She said PRV screening could dramatically reduce profits in the aquaculture industry, and that inaction by DFO reflects “regulatory capture” – an outsized influence of industry on government.

“If the minister of fisheries follows the law of Canada and screens these fish and does not allow the infected ones to go into the water, I don’t think the fish farm industry has enough fish to keep farming in these waters, and I think that is the crux of the problem,” Morton said.

She said the ruling will encourage companies to move their operations into land-based closed containment facilities.

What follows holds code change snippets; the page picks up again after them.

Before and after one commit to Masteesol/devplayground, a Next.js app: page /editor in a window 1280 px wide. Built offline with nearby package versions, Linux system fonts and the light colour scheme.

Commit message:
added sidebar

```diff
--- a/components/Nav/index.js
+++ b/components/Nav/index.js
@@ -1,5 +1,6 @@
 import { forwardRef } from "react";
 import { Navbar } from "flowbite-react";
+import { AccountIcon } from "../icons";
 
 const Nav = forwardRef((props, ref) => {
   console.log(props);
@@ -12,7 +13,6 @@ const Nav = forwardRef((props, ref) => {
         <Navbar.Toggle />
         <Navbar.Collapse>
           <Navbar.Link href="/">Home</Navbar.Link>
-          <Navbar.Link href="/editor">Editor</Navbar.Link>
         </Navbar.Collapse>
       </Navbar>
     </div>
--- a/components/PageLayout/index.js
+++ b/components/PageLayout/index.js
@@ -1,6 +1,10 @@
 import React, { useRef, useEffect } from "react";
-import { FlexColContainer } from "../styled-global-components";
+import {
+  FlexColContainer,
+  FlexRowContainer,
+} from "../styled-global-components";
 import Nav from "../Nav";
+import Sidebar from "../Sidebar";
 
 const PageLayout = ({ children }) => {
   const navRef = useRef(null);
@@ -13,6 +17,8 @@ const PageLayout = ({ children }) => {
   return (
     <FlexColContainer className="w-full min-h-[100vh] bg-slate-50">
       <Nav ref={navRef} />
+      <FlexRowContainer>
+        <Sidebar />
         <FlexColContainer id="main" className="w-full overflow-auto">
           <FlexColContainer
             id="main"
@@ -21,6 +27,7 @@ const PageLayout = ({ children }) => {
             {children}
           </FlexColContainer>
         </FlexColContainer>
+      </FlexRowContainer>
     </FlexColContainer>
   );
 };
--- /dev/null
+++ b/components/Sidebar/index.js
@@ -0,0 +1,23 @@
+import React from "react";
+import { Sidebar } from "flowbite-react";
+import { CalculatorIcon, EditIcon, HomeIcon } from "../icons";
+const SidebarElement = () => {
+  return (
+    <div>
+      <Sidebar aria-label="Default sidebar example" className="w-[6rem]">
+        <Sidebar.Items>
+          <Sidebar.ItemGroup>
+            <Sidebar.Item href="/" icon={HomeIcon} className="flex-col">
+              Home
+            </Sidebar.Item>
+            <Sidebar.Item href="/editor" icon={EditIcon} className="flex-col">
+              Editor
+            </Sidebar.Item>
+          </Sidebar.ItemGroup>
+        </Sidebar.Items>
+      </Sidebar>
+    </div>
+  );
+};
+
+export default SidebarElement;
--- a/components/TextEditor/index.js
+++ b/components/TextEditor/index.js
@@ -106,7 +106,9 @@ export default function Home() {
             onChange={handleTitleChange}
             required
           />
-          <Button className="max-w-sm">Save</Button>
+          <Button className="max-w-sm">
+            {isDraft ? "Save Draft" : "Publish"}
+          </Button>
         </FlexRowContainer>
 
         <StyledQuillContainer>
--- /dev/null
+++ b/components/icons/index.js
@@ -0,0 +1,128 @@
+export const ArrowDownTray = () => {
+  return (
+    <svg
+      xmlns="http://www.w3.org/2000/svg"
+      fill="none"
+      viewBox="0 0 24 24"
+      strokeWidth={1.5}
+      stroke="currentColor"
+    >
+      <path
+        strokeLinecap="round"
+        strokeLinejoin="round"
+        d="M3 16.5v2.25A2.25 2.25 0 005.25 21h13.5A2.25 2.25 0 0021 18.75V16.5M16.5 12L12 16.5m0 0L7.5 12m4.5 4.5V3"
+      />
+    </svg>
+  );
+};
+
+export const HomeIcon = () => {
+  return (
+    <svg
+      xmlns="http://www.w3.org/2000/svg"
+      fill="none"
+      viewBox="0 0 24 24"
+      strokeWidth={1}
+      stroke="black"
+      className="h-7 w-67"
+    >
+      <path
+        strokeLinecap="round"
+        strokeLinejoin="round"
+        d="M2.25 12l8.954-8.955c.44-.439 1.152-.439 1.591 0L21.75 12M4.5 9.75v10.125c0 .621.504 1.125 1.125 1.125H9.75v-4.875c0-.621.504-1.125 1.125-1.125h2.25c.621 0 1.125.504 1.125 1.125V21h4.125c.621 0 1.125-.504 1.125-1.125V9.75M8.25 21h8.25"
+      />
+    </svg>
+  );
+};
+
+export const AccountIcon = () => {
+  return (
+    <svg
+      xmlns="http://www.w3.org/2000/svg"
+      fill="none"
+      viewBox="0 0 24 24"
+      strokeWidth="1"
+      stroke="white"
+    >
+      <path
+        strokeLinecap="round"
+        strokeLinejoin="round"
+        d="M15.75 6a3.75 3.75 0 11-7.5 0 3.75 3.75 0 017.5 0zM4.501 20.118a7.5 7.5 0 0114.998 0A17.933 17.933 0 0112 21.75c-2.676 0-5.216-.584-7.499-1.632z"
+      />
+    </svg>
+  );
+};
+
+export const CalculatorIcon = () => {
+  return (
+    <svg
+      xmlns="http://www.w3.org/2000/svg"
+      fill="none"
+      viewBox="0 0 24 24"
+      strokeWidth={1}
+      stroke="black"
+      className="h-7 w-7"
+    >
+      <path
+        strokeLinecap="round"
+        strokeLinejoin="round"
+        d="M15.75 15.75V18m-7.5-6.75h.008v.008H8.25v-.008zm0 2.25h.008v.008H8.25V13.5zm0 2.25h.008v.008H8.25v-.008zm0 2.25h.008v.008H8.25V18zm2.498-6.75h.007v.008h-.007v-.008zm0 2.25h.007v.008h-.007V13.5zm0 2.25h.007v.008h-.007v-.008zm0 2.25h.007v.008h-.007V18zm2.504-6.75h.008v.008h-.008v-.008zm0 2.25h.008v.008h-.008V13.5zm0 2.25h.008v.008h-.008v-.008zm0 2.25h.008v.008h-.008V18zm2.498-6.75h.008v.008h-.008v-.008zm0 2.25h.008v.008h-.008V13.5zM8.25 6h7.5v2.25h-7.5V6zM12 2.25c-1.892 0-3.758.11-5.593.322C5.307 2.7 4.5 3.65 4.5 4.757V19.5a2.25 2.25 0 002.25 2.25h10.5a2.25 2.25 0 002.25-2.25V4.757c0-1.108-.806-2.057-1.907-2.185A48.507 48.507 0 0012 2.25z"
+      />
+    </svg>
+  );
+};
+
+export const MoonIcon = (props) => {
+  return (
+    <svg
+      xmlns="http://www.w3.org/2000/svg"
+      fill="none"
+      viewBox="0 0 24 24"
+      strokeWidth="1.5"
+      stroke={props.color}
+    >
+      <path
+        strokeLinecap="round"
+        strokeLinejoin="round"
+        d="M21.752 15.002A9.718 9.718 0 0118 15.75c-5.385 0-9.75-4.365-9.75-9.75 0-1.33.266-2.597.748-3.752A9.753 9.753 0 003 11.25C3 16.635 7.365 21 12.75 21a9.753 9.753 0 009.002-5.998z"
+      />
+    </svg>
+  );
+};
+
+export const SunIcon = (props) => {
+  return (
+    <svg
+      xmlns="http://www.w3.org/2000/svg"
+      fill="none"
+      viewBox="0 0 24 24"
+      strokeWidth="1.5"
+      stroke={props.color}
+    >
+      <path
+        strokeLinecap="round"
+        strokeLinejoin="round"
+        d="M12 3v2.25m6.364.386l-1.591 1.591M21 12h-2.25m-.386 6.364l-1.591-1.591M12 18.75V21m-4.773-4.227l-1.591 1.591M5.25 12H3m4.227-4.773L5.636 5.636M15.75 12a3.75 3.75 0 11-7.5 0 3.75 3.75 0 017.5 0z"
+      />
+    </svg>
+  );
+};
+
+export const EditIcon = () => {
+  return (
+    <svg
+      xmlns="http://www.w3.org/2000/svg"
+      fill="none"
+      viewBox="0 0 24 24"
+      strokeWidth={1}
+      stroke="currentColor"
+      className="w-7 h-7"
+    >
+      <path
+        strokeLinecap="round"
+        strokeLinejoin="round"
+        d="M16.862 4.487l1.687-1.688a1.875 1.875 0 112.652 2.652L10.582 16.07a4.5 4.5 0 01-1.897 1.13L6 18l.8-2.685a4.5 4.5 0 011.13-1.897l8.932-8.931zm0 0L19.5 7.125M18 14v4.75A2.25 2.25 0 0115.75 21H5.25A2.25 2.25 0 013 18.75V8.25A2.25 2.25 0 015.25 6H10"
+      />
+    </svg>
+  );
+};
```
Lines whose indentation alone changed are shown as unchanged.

-With files from Canadian Press


@davidgordonkoch
david.koch@campbellrivermirror.com

Like us on Facebook and follow us on Twitter

Get local stories you won't find anywhere else right to your inbox.
Sign up here

Just Posted

Five fun things to do on Family Day in Campbell River

Outside or inside, we’ve got you covered with ideas for both

Campbell River City Council to look at more protection measures for great blue herons

Initial recommendation report came back with a few options, which will now be fleshed out

Campbell River Midget Tyees claim semi-final victory in overtime over Peninsula Eagles

The Campbell River Midget Tyees won their semi-final playoff game at Rod… Continue reading

Campbell River RCMP step up patrols to counteract rise in vehicle break-ins

In the last three weeks, The Campbell River RCMP has seen an… Continue reading

‘Blanket’ secondary suites bylaw for Campbell River stalls after first reading

Suites may be allowed in ‘all new construction’ but possibly not in ‘established neighbourhoods’

VIDEO: Minister reports ‘modest progress’ after blockade talks with First Nation

Wet’suwet’en hereditary chiefs say Coastal GasLink does not have authority to go through their lands

Henrique scores 2 as Ducks soar past Canucks 5-1

Vancouver tumbles out of top spot in Pacific Division

Trudeau cancels Caribbean trip amid pipeline protests across Canada

Protests against Coastal GasLink have disrupted rail service

B.C. VIEWS: Inaction on pipeline protests not a viable response

Columnist Frank Bucholtz on how the Coastal GasLink pipeline dispute got so bad

PHOTOS: Top 10 memories of the 2010 Olympics

Black Press Media’s Jenna Hauck, shares some of her most memorable images of 2010 Winter Games

#FoxForFiver: Support grows in B.C. to put Terry Fox on new $5 bill

Terry Fox’ Marathon of Hope raised money for cancer research

Registration opens soon for BC 55+ Games in Richmond

2020 55+ Games have been officially scheduled for Sept. 15 to 19

Trudeau confers with cabinet ministers as rail blockades continue

The Trudeau government has been criticized for not doing more to end the blockades

Canadian nurses’ unions warn national standards for coronavirus protection too low

President says safety protocols nationwide are inadequate compared to those in Ontario and other countries

Most Read